Yesterday on CNN’s Situation Room, Rep. Alan Grayson (D-FL) stood by his criticism of the Republican healthcare plan — which is “don’t get sick,” and if you do get sick, “die quickly” — to a panel of mostly hostile CNN contributors and GOP consultant Alex Castellanos.
Castellanos repeatedly attacked Grayson, comparing him at one point to Iranian leader Mahmoud Ahmadinejad. The other CNN hosts rallied to Castellanos’ side: Joe Johns incredulously asked if Grayson wanted a “thoughtful conversation about important ideas” and Gloria Borger appeared to be confused by the notion that talking about the number of people dying from a lack of health insurance was getting the “debate back on track.”
Playing the victim, Castellanos feigned Republican willingness to work in a bipartisan manner to achieve universal care:
CASTELLANOS: Obama and Republican — President Obama put that on the table. If he put tort reform, if he put portability, if he put shopping across state lines, he could put together a package right now and Republicans would stand with him 100 percent.
Castellanos, who is a constant fixture on CNN as regular pundit, is also a consultant to a major Republican advertising firm called National Media Inc. Not only does he fashion himself as the “father of the modern attack ad,” but Castellanos is also the father of the Republican health plan Grayson is condemning. In July, Castellanos wrote a memo for the GOP leadership on how to kill health reform. The memo emphasized the use of buzzwords to characterize Democratic plans — like “risky” and “experiment” — but most importantly defined the ultimate goal: “If we slow this sausage-making process down, we can defeat it.”

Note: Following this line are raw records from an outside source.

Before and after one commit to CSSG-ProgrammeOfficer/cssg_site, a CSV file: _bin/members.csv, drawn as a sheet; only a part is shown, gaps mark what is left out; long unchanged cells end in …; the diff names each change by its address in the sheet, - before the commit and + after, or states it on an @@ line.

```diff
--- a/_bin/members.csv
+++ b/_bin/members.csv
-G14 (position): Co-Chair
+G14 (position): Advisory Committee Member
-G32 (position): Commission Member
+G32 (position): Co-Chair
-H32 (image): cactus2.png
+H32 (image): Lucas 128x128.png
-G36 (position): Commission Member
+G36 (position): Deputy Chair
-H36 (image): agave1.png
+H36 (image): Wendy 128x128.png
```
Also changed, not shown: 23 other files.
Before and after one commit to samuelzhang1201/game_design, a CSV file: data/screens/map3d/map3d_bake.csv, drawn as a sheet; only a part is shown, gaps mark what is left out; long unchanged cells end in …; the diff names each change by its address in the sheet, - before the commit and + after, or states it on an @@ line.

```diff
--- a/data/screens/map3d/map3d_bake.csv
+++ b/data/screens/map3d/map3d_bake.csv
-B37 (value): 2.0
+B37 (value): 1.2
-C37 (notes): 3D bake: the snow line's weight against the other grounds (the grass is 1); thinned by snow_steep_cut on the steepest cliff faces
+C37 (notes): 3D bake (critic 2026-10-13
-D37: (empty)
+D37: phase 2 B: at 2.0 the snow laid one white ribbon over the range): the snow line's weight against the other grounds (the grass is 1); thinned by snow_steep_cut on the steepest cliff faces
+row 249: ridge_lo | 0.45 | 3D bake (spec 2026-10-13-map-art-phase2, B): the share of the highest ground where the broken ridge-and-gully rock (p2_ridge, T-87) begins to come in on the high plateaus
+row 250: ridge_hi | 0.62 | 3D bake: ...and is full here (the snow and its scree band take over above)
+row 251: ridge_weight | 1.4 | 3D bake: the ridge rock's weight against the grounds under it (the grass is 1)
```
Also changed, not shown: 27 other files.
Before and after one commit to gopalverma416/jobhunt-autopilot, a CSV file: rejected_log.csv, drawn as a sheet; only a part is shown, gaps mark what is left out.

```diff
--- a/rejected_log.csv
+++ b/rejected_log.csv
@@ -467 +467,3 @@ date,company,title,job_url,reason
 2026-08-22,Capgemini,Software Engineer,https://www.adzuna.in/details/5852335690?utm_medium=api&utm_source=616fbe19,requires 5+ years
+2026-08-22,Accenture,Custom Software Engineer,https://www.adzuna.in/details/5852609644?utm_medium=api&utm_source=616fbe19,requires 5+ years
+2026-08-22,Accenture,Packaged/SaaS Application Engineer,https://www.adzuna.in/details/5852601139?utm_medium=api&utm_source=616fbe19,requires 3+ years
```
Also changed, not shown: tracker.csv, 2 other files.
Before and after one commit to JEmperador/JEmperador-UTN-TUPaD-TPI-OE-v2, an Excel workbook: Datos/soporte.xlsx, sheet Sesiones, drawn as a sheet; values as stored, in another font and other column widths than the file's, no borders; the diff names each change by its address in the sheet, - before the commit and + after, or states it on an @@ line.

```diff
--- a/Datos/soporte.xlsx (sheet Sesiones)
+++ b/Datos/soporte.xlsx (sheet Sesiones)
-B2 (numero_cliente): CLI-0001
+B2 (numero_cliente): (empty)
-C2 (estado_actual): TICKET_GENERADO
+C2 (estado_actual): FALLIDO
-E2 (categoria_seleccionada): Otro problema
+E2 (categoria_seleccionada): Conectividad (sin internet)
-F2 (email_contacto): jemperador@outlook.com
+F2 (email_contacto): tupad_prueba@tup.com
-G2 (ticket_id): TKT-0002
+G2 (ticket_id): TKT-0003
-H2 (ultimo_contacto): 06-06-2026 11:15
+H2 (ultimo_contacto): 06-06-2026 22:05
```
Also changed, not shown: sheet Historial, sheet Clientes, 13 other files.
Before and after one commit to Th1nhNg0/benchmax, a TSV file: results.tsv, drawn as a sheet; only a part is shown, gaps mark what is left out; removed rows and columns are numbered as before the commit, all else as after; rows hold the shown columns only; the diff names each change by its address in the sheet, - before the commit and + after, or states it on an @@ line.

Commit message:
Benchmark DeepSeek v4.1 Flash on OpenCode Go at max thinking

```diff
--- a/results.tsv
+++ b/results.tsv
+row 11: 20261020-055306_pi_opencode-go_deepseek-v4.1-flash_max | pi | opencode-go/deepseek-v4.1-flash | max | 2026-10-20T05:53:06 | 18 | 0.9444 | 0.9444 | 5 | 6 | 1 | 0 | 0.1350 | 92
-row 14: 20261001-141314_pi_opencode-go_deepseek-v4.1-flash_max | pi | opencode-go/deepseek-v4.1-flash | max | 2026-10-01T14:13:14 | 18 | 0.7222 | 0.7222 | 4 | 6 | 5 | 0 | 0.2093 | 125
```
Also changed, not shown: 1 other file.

The GOP has followed Castellano’s advice in every regard. After the memo’s release, the RNC produced ads using the recommended buzzwords, House Republicans have waged “floor games” as a stalling tactic to slow the legislative process, and Republican Senators have obstructed markups with ridiculous, obstructionist amendments. One of the GOP’s chief negotiators, Sen. Chuck Grassley (R-IA), has said he “take[s] pride in being an obstructionist.”
Meanwhile, according to the Harvard study Grayson cites, someone dies every twelve minutes because they lack health insurance.